#### AIM OF THE TASK
Check each line of the data for "timer", and copy the ones that have it.
** Opening INPUT FOR THIS TASK block **
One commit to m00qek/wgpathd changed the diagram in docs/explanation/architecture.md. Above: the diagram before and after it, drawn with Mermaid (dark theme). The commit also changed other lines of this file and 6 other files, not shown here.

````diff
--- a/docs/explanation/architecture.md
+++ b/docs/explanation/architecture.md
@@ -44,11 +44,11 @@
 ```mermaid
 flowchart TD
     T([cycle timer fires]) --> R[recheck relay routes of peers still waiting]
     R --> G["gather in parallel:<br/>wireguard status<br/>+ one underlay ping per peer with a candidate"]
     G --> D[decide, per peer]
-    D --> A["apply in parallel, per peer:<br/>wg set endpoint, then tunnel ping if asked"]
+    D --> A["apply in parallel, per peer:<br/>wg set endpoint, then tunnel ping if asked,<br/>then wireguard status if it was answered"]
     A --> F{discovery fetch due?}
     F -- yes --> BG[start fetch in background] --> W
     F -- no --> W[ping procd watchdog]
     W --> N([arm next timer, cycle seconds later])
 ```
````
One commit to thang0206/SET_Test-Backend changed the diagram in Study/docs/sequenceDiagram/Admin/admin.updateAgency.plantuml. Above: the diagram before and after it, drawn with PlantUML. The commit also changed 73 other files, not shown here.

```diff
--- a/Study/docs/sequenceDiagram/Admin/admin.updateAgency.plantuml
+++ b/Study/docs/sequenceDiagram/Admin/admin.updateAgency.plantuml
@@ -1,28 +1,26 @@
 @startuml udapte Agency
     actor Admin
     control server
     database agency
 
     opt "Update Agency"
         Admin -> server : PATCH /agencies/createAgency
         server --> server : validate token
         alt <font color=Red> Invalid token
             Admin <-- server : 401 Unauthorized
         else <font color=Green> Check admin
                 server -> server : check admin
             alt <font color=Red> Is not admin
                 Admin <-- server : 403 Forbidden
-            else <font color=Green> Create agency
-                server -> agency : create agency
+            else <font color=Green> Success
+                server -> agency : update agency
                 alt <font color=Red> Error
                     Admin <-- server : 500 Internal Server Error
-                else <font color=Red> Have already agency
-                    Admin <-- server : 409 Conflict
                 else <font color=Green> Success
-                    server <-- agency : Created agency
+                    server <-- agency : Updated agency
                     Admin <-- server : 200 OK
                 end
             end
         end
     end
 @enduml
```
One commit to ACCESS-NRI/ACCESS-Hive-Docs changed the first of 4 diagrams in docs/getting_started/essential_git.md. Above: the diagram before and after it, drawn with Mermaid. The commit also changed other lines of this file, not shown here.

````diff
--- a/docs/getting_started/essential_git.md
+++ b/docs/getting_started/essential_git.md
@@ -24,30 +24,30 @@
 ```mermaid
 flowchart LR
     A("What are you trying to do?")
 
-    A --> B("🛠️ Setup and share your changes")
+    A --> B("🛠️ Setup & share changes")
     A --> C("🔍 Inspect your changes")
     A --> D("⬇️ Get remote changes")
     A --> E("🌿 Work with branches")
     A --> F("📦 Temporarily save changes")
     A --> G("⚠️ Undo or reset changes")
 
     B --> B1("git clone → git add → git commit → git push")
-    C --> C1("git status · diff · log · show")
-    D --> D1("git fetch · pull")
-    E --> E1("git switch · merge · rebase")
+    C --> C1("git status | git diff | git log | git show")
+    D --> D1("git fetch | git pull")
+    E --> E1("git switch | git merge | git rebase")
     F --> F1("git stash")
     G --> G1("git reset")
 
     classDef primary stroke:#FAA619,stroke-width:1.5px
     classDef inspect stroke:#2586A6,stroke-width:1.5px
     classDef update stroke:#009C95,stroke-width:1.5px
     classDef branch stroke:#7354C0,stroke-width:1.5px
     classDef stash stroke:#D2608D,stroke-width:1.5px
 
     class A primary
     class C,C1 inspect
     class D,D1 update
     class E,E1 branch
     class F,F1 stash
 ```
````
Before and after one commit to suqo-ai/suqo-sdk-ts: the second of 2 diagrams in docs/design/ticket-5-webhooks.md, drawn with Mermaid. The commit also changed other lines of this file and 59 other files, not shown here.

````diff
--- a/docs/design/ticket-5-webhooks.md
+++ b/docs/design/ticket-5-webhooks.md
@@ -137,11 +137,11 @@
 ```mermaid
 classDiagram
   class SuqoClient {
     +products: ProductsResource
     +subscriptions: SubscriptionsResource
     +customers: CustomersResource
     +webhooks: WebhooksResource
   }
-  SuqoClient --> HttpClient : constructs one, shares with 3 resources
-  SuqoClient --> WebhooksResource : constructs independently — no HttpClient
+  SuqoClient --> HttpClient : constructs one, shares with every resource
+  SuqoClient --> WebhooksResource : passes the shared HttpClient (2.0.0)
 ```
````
** Closing INPUT FOR THIS TASK block **
#### YOUR SOLUTION
     T([cycle timer fires]) --> R[recheck relay routes of peers still waiting]
     W --> N([arm next timer, cycle seconds later])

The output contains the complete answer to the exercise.